#### What the task requires:
Copy, from the entries below, each line where the word "data" can be found.

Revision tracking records
········

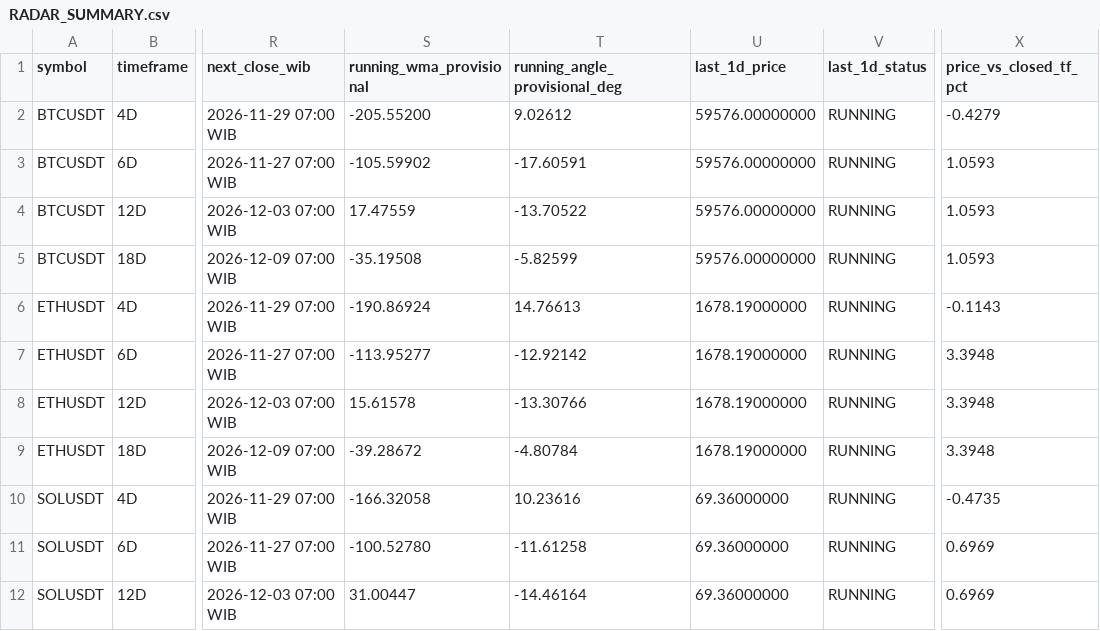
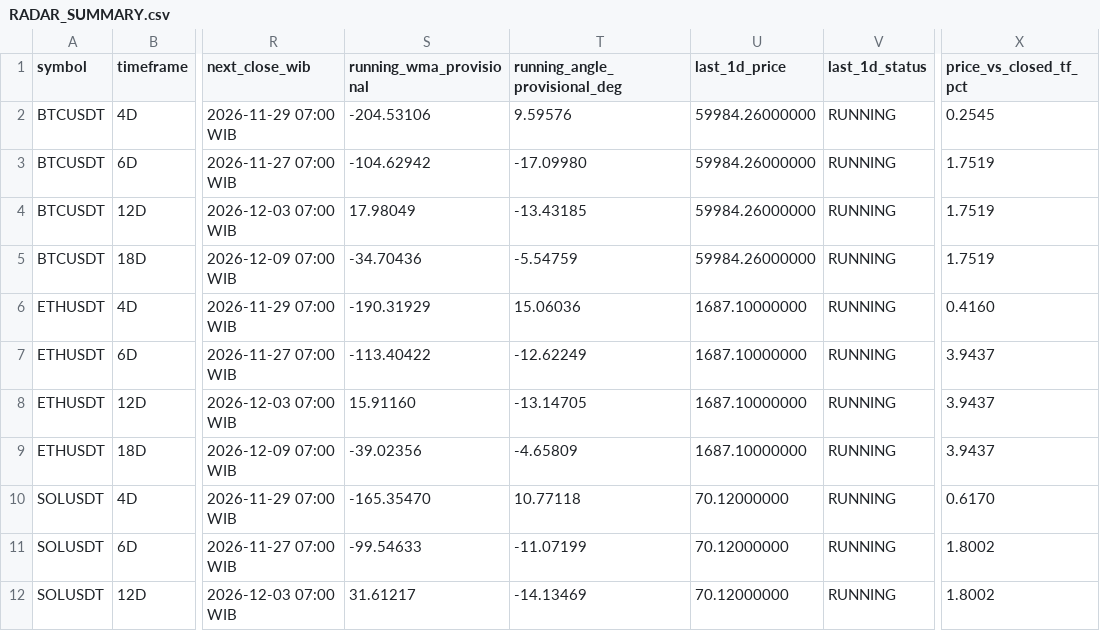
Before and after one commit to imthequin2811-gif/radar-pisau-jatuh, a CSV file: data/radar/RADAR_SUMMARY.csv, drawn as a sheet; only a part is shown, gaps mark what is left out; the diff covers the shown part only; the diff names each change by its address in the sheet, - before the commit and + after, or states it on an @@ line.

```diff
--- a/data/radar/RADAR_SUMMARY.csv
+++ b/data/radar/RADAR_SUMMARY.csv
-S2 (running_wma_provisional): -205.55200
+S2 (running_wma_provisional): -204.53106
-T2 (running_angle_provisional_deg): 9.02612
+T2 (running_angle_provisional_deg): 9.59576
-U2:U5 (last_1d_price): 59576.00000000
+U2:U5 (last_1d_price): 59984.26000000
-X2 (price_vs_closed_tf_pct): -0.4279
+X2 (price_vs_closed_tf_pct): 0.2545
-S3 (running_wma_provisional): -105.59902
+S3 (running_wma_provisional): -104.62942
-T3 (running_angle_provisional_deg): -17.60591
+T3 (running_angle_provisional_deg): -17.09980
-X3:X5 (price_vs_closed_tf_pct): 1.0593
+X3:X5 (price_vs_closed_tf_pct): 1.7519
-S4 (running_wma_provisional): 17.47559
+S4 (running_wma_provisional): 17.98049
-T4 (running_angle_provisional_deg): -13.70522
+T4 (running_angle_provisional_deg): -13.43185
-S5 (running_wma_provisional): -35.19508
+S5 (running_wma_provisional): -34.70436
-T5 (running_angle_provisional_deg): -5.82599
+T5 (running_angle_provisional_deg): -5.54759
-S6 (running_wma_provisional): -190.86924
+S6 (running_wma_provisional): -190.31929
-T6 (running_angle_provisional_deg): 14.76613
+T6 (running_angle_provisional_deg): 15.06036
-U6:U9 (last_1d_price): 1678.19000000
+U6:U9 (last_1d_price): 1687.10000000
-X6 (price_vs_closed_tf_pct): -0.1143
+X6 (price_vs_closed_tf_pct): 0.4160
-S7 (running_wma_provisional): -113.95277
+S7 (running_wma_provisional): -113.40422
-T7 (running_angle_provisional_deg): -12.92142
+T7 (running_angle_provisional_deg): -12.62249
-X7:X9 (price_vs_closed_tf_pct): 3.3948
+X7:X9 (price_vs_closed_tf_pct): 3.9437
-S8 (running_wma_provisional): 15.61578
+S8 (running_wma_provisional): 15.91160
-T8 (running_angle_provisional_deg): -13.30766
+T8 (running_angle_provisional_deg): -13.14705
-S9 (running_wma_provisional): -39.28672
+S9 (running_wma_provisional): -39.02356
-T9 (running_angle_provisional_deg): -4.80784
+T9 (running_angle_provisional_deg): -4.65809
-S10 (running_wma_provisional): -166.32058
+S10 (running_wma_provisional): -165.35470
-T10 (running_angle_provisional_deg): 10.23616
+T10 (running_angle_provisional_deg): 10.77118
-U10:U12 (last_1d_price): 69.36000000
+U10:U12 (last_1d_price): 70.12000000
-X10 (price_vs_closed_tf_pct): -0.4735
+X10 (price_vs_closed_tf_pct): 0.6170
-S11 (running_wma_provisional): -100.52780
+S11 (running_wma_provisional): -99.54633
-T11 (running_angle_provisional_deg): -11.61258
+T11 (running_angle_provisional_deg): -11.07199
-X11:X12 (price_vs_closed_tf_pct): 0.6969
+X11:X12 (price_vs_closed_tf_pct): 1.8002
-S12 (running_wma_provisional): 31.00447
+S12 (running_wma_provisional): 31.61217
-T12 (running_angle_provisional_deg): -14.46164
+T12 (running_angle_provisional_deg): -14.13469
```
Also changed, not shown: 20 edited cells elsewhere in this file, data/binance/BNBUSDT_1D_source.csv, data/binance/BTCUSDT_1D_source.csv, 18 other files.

········

#### Completed exercise:
Before and after one commit to imthequin2811-gif/radar-pisau-jatuh, a CSV file: data/radar/RADAR_SUMMARY.csv, drawn as a sheet; only a part is shown, gaps mark what is left out; the diff covers the shown part only; the diff names each change by its address in the sheet, - before the commit and + after, or states it on an @@ line.
--- a/data/radar/RADAR_SUMMARY.csv
+++ b/data/radar/RADAR_SUMMARY.csv
Also changed, not shown: 20 edited cells elsewhere in this file, data/binance/BNBUSDT_1D_source.csv, data/binance/BTCUSDT_1D_source.csv, 18 other files.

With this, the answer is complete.